For every record below, write out an exact copy.

######

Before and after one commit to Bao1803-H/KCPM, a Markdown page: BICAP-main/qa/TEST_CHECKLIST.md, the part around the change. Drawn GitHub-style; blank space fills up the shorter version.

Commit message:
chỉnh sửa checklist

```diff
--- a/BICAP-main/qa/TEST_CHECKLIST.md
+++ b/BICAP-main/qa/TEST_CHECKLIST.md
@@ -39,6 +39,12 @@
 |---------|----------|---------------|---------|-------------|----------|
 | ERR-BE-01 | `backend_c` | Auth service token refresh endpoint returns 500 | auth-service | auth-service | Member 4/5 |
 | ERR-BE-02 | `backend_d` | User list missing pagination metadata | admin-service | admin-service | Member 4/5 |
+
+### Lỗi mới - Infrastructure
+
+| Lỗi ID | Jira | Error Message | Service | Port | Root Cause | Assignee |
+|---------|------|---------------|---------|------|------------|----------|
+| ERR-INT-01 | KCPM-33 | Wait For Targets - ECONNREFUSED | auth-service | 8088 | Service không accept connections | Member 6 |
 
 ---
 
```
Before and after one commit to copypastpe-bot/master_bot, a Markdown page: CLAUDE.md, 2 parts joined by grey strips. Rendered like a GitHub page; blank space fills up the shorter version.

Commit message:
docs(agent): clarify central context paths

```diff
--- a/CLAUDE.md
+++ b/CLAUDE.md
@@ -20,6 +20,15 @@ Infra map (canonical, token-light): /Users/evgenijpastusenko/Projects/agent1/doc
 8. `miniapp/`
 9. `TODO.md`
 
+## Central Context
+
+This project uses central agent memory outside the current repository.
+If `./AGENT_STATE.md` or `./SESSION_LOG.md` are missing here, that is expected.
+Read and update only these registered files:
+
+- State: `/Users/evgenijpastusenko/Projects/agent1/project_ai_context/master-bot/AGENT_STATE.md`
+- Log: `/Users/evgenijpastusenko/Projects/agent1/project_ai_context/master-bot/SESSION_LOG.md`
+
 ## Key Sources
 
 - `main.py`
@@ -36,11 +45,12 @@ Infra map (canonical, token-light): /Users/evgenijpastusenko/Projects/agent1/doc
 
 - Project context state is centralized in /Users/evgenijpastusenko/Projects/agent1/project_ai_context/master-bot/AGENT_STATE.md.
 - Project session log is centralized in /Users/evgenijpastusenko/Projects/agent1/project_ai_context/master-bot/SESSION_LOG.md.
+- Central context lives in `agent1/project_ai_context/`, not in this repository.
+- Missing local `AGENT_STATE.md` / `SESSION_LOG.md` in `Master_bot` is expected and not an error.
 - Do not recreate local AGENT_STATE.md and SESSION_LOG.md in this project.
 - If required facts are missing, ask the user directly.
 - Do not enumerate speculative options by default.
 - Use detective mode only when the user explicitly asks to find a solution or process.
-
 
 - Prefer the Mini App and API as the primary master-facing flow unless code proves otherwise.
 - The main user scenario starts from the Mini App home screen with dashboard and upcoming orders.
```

######

◆ TASK ANSWER
Before and after one commit to Bao1803-H/KCPM, a Markdown page: BICAP-main/qa/TEST_CHECKLIST.md, the part around the change. Drawn GitHub-style; blank space fills up the shorter version.

Commit message:
chỉnh sửa checklist

```diff
--- a/BICAP-main/qa/TEST_CHECKLIST.md
+++ b/BICAP-main/qa/TEST_CHECKLIST.md
@@ -39,6 +39,12 @@
 |---------|----------|---------------|---------|-------------|----------|
 | ERR-BE-01 | `backend_c` | Auth service token refresh endpoint returns 500 | auth-service | auth-service | Member 4/5 |
 | ERR-BE-02 | `backend_d` | User list missing pagination metadata | admin-service | admin-service | Member 4/5 |
+
+### Lỗi mới - Infrastructure
+
+| Lỗi ID | Jira | Error Message | Service | Port | Root Cause | Assignee |
+|---------|------|---------------|---------|------|------------|----------|
+| ERR-INT-01 | KCPM-33 | Wait For Targets - ECONNREFUSED | auth-service | 8088 | Service không accept connections | Member 6 |
 
 ---
 
```
Before and after one commit to copypastpe-bot/master_bot, a Markdown page: CLAUDE.md, 2 parts joined by grey strips. Rendered like a GitHub page; blank space fills up the shorter version.

Commit message:
docs(agent): clarify central context paths

```diff
--- a/CLAUDE.md
+++ b/CLAUDE.md
@@ -20,6 +20,15 @@ Infra map (canonical, token-light): /Users/evgenijpastusenko/Projects/agent1/doc
 8. `miniapp/`
 9. `TODO.md`
 
+## Central Context
+
+This project uses central agent memory outside the current repository.
+If `./AGENT_STATE.md` or `./SESSION_LOG.md` are missing here, that is expected.
+Read and update only these registered files:
+
+- State: `/Users/evgenijpastusenko/Projects/agent1/project_ai_context/master-bot/AGENT_STATE.md`
+- Log: `/Users/evgenijpastusenko/Projects/agent1/project_ai_context/master-bot/SESSION_LOG.md`
+
 ## Key Sources
 
 - `main.py`
@@ -36,11 +45,12 @@ Infra map (canonical, token-light): /Users/evgenijpastusenko/Projects/agent1/doc
 
 - Project context state is centralized in /Users/evgenijpastusenko/Projects/agent1/project_ai_context/master-bot/AGENT_STATE.md.
 - Project session log is centralized in /Users/evgenijpastusenko/Projects/agent1/project_ai_context/master-bot/SESSION_LOG.md.
+- Central context lives in `agent1/project_ai_context/`, not in this repository.
+- Missing local `AGENT_STATE.md` / `SESSION_LOG.md` in `Master_bot` is expected and not an error.
 - Do not recreate local AGENT_STATE.md and SESSION_LOG.md in this project.
 - If required facts are missing, ask the user directly.
 - Do not enumerate speculative options by default.
 - Use detective mode only when the user explicitly asks to find a solution or process.
-
 
 - Prefer the Mini App and API as the primary master-facing flow unless code proves otherwise.
 - The main user scenario starts from the Mini App home screen with dashboard and upcoming orders.
```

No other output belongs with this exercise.